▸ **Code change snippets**
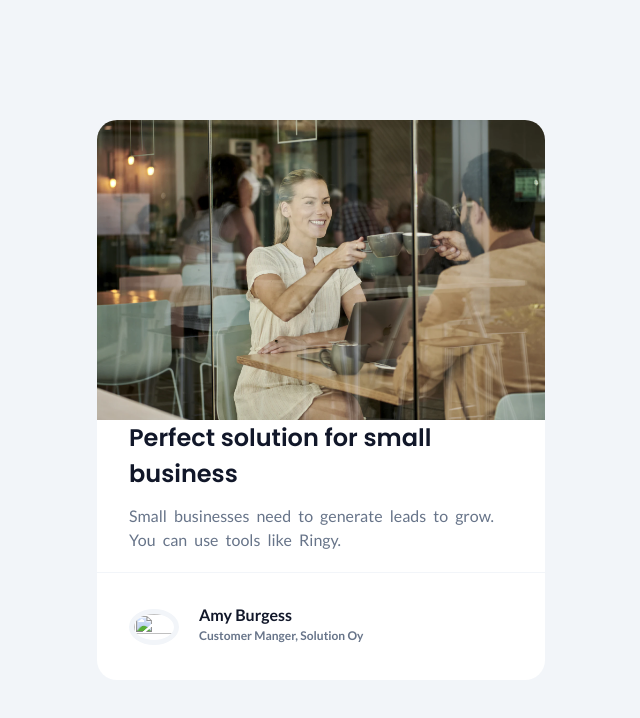
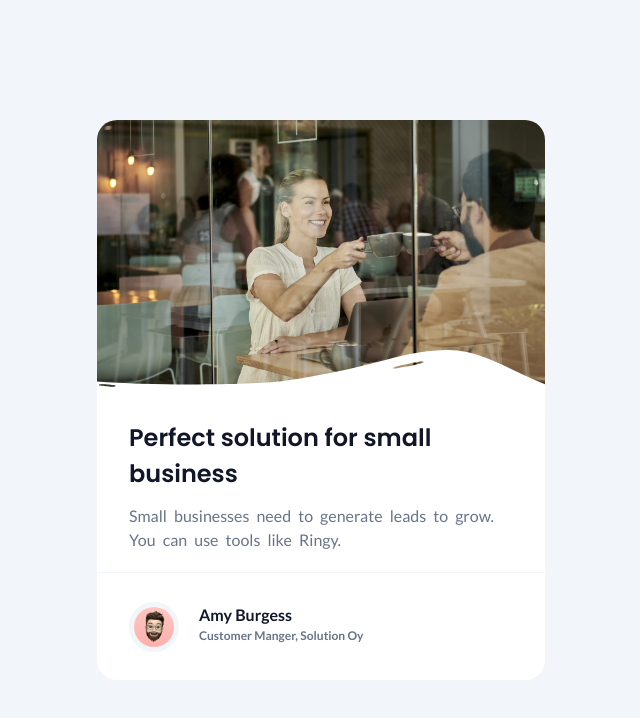
Before and after one commit to nyckaique/Business-Blog-Card, a plain HTML site: page index.html in a window 1280 px wide. Shown: the whole page, without its empty margins (319-959 px from the left). Drawn offline with nearby package versions, Linux system fonts and the light colour scheme; the site is published under a folder, as on GitHub Pages, so addresses that start at the root find nothing.

Commit message:
atualizacao do index.html para corrigir erros

```diff
--- a/index.html
+++ b/index.html
@@ -56,7 +56,7 @@
             />
             <div style="position: absolute; bottom: -1%; width: 100%">
               <img
-                src="/images/white-overlay.svg"
+                src="images/white-overlay.svg"
                 alt=""
                 class=".img-fluid"
                 style="width: 100%"
@@ -108,7 +108,7 @@
             style="padding-left: 2rem; border-top: 1px solid #f2f5f9"
           >
             <img
-              src="/images/avatar-image-business-card.png"
+              src="images/avatar-image-business-card.png"
               alt=""
               style="width: 50px; height: 100%; border: 5px solid #f2f5f9"
               class="rounded-circle"
```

▸ **WHAT NEEDS TO BE DONE**
Your answer should consist of every line from the entries that holds "width".

▸ **TASK RESULT**
             <div style="position: absolute; bottom: -1%; width: 100%">
                 style="width: 100%"
               style="width: 50px; height: 100%; border: 5px solid #f2f5f9"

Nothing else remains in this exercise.